EXERCISE DETAILS
Restate the records exactly. Include all of them.

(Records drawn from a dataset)

..............................

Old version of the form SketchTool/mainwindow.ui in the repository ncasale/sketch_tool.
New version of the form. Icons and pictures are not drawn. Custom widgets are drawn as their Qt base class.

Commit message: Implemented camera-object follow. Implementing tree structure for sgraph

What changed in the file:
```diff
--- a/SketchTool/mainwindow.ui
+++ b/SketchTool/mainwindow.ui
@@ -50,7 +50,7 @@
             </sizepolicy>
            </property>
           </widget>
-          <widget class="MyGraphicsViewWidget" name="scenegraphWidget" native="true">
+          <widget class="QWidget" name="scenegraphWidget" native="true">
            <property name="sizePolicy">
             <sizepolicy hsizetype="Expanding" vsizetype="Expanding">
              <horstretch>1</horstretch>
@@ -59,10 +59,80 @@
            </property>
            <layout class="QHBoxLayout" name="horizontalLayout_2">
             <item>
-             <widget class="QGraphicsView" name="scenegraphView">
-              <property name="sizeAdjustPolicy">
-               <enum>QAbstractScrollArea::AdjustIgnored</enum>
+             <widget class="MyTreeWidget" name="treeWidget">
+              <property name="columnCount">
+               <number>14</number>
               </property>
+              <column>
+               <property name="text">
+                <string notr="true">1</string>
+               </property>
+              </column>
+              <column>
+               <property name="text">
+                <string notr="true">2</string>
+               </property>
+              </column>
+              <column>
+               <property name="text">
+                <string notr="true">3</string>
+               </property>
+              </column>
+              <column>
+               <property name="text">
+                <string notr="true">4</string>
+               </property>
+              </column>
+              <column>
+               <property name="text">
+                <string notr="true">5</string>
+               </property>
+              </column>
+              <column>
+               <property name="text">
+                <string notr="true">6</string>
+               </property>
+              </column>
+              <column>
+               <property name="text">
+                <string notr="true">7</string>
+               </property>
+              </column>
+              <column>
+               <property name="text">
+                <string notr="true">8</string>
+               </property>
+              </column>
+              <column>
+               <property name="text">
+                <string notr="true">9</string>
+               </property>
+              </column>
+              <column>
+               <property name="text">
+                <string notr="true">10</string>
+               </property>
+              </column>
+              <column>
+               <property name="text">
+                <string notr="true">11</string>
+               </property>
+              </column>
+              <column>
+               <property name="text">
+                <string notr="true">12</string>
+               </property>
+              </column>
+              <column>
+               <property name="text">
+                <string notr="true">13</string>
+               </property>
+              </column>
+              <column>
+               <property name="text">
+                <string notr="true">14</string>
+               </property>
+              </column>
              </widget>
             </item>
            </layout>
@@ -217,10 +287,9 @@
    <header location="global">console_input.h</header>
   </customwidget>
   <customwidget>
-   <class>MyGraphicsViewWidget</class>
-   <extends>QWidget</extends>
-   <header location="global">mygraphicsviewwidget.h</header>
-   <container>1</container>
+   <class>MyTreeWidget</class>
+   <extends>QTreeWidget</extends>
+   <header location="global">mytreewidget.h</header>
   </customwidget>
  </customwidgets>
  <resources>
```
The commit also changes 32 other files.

..............................

YOUR RESPONSE
Old version of the form SketchTool/mainwindow.ui in the repository ncasale/sketch_tool.
New version of the form. Icons and pictures are not drawn. Custom widgets are drawn as their Qt base class.

Commit message: Implemented camera-object follow. Implementing tree structure for sgraph

What changed in the file:
```diff
--- a/SketchTool/mainwindow.ui
+++ b/SketchTool/mainwindow.ui
@@ -50,7 +50,7 @@
             </sizepolicy>
            </property>
           </widget>
-          <widget class="MyGraphicsViewWidget" name="scenegraphWidget" native="true">
+          <widget class="QWidget" name="scenegraphWidget" native="true">
            <property name="sizePolicy">
             <sizepolicy hsizetype="Expanding" vsizetype="Expanding">
              <horstretch>1</horstretch>
@@ -59,10 +59,80 @@
            </property>
            <layout class="QHBoxLayout" name="horizontalLayout_2">
             <item>
-             <widget class="QGraphicsView" name="scenegraphView">
-              <property name="sizeAdjustPolicy">
-               <enum>QAbstractScrollArea::AdjustIgnored</enum>
+             <widget class="MyTreeWidget" name="treeWidget">
+              <property name="columnCount">
+               <number>14</number>
               </property>
+              <column>
+               <property name="text">
+                <string notr="true">1</string>
+               </property>
+              </column>
+              <column>
+               <property name="text">
+                <string notr="true">2</string>
+               </property>
+              </column>
+              <column>
+               <property name="text">
+                <string notr="true">3</string>
+               </property>
+              </column>
+              <column>
+               <property name="text">
+                <string notr="true">4</string>
+               </property>
+              </column>
+              <column>
+               <property name="text">
+                <string notr="true">5</string>
+               </property>
+              </column>
+              <column>
+               <property name="text">
+                <string notr="true">6</string>
+               </property>
+              </column>
+              <column>
+               <property name="text">
+                <string notr="true">7</string>
+               </property>
+              </column>
+              <column>
+               <property name="text">
+                <string notr="true">8</string>
+               </property>
+              </column>
+              <column>
+               <property name="text">
+                <string notr="true">9</string>
+               </property>
+              </column>
+              <column>
+               <property name="text">
+                <string notr="true">10</string>
+               </property>
+              </column>
+              <column>
+               <property name="text">
+                <string notr="true">11</string>
+               </property>
+              </column>
+              <column>
+               <property name="text">
+                <string notr="true">12</string>
+               </property>
+              </column>
+              <column>
+               <property name="text">
+                <string notr="true">13</string>
+               </property>
+              </column>
+              <column>
+               <property name="text">
+                <string notr="true">14</string>
+               </property>
+              </column>
              </widget>
             </item>
            </layout>
@@ -217,10 +287,9 @@
    <header location="global">console_input.h</header>
   </customwidget>
   <customwidget>
-   <class>MyGraphicsViewWidget</class>
-   <extends>QWidget</extends>
-   <header location="global">mygraphicsviewwidget.h</header>
-   <container>1</container>
+   <class>MyTreeWidget</class>
+   <extends>QTreeWidget</extends>
+   <header location="global">mytreewidget.h</header>
   </customwidget>
  </customwidgets>
  <resources>
```
The commit also changes 32 other files.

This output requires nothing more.